This new interpretation has been facilitated by image-sharing on social media. However, this proliferation of imagery is most probably the result of the renewed interest, and not the cause, and it is mostly based on young people.
Now a new initiative launched by the Benaki Museum seeks to engage the fresh reservoir of Athenians who live in and explore the capital. The idea behind the initiative was inspired by the museum’s Modern Greek Architecture Archives (MGAA), which contain mostly unknown treasures.
The archives encompass sketches, mock-ups, photographs and manuscripts – all evidence of the country’s architecture and urban planning since the late 19th century.
“As the museum sorts out this precious material with the intention of sharing it with a wider audience, it wishes to share its love for Athens with you,” the organizers said.
The Benaki Museum has reached out to the capital’s citizens by inviting them to take part in a competition, in which participants are required to submit a one-minute video with their own take on Athens.
The competition, which is dubbed “One-Minute Athens,” is open to everyone. It requires no special skills. All you need is a cell phone with a video camera (sound is optional) and an imaginative way of viewing the city.

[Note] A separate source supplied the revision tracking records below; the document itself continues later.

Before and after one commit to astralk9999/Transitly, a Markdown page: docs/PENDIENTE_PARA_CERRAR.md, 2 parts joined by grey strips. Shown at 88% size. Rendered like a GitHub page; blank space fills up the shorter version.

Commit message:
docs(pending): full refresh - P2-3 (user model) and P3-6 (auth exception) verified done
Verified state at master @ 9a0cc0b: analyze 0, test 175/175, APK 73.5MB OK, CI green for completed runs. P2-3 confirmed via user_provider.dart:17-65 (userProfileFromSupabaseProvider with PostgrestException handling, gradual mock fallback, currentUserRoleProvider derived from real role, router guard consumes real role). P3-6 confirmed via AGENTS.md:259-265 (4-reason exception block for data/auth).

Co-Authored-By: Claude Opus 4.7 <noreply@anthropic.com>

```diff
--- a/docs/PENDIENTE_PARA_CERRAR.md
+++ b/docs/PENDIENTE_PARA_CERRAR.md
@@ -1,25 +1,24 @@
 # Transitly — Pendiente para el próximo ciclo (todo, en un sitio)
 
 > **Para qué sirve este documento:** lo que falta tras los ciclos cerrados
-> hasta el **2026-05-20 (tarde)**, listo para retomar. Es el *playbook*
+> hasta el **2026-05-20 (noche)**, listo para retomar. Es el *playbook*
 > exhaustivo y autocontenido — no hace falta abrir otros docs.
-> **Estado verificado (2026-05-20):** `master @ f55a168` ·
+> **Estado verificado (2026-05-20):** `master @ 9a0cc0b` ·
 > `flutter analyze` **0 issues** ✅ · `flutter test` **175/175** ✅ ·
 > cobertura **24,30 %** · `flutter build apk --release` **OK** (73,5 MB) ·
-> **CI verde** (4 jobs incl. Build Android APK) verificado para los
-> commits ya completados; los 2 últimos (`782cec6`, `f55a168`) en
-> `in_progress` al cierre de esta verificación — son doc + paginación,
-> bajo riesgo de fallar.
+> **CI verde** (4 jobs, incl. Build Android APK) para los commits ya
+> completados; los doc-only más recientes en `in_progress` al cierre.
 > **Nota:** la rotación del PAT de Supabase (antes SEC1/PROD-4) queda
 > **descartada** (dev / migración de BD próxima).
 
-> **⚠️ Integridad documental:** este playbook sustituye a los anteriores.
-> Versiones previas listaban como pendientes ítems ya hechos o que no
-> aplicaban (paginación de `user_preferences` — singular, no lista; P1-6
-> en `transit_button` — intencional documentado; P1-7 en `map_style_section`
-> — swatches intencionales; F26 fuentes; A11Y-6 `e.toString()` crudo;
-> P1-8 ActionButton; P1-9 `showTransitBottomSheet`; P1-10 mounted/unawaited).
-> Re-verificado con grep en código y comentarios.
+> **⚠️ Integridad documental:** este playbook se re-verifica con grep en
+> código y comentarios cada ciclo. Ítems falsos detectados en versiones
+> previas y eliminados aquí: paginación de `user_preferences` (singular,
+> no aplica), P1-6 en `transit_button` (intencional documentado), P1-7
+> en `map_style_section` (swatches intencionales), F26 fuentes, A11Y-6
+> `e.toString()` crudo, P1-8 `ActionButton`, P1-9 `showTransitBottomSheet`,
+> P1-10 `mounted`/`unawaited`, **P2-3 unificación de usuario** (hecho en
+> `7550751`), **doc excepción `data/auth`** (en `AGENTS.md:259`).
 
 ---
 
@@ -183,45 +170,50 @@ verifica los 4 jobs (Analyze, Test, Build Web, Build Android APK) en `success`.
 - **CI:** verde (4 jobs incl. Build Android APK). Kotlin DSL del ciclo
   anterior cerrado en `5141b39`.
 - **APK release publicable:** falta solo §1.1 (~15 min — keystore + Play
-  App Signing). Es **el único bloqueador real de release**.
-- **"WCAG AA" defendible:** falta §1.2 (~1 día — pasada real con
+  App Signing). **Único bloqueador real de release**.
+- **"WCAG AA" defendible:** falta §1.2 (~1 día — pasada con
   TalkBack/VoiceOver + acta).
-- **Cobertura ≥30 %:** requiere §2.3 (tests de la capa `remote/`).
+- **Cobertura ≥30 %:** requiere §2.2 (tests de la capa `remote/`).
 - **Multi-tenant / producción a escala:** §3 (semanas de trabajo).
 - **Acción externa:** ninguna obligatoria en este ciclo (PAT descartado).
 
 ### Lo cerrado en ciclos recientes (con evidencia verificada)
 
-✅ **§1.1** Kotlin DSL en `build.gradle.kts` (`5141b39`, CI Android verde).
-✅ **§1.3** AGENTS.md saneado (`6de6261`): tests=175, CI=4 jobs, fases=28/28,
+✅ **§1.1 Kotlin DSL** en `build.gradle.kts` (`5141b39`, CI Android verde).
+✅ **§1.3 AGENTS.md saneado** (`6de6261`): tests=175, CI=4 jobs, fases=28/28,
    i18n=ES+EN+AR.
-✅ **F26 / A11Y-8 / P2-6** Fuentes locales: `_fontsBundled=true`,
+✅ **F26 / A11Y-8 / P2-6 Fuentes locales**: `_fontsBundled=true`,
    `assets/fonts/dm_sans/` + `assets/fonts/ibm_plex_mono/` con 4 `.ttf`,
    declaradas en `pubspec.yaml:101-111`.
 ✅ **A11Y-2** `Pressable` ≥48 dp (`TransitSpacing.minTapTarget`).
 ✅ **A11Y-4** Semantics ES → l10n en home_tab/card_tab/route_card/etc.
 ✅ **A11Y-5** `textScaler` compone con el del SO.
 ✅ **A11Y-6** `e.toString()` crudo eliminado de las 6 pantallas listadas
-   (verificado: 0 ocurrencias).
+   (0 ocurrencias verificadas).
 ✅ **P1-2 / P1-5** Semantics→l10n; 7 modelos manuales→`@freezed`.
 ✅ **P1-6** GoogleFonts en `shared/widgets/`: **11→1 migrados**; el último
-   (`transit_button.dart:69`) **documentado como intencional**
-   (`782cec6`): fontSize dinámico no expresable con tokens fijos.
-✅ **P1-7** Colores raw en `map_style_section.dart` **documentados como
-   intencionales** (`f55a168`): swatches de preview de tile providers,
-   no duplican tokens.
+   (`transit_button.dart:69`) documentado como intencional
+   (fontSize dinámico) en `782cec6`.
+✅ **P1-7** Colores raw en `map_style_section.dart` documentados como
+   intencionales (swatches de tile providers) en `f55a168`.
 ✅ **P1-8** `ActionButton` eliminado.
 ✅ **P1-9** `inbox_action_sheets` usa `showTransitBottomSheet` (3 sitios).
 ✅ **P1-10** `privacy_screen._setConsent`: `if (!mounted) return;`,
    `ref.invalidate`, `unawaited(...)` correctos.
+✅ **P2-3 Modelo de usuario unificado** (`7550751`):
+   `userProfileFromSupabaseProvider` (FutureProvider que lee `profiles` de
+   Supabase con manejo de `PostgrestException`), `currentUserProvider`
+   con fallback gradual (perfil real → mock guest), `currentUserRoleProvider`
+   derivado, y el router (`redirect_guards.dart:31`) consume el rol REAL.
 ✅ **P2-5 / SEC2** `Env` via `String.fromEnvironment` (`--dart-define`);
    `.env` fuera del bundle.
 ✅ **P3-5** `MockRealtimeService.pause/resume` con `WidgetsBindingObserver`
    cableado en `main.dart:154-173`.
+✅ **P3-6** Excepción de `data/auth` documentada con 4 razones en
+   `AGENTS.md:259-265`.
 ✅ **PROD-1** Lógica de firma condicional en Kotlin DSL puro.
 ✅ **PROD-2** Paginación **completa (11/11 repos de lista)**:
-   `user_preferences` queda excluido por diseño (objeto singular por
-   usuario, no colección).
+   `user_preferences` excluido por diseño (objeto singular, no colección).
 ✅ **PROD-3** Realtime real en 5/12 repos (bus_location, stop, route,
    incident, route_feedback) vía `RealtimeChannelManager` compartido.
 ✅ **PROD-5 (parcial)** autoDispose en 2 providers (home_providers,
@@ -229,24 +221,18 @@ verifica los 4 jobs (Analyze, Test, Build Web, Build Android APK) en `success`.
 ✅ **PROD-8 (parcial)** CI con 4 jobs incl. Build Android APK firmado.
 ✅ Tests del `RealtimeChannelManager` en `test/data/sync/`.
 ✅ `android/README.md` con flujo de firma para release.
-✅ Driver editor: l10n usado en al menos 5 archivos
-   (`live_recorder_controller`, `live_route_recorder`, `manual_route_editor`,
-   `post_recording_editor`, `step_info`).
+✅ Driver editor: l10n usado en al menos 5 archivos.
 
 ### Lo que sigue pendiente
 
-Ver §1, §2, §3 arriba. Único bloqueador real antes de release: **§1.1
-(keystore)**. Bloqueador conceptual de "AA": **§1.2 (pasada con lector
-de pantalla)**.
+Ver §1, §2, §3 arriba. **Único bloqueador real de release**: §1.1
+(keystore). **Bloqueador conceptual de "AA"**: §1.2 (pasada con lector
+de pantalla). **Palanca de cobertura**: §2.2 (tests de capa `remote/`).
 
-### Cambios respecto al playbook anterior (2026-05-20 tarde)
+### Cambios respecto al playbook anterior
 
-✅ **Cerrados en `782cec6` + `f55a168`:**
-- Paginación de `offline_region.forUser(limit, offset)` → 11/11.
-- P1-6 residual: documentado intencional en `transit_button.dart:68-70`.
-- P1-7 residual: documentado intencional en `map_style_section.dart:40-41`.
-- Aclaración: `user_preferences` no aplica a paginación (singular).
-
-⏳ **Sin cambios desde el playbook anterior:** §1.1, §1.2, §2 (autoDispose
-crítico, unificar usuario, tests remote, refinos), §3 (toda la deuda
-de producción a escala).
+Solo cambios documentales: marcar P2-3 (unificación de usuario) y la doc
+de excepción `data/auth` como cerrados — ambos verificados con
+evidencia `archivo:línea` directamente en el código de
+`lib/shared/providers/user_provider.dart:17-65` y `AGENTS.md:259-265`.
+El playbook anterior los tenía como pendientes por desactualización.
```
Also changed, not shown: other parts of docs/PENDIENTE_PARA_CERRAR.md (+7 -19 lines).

The Benaki archives have plenty of material on the historical and architectural stages of Athens through the years, with stimuli for an in-depth understanding of the capital. It is understood that the organizers expect the promotion of a less cliched and more processed perspective. There are no constraints.
“We are asking for your take on Athens today,” the organizers said. “More specifically, your individual perspective on the city’s architectural form by means of moving images that will highlight the details of a specific subject – buildings, public squares, monuments, the coastline, the city center and so on – which you believe is worth focusing on, in any way you prefer,” the organizers said.
The projects will be evaluated by a five-member committee made up of architects Rena Sakellaridou and Elena Servoudaki, film directors Argyris Papadimitropoulos and Syllas Tzoumerkas and film critic Thodoris Koutsoyiannopoulos, who will also be the curator of the competition. A selection will be screened during an event at the Benaki Museum’s Pireos Street annex in December.
The deadline for submissions is September 20. Participants can upload their project on a cloud-based computer file transfer service (WeTransfer, Google Docs, FTP) before sending a link to firstname.lastname@example.org.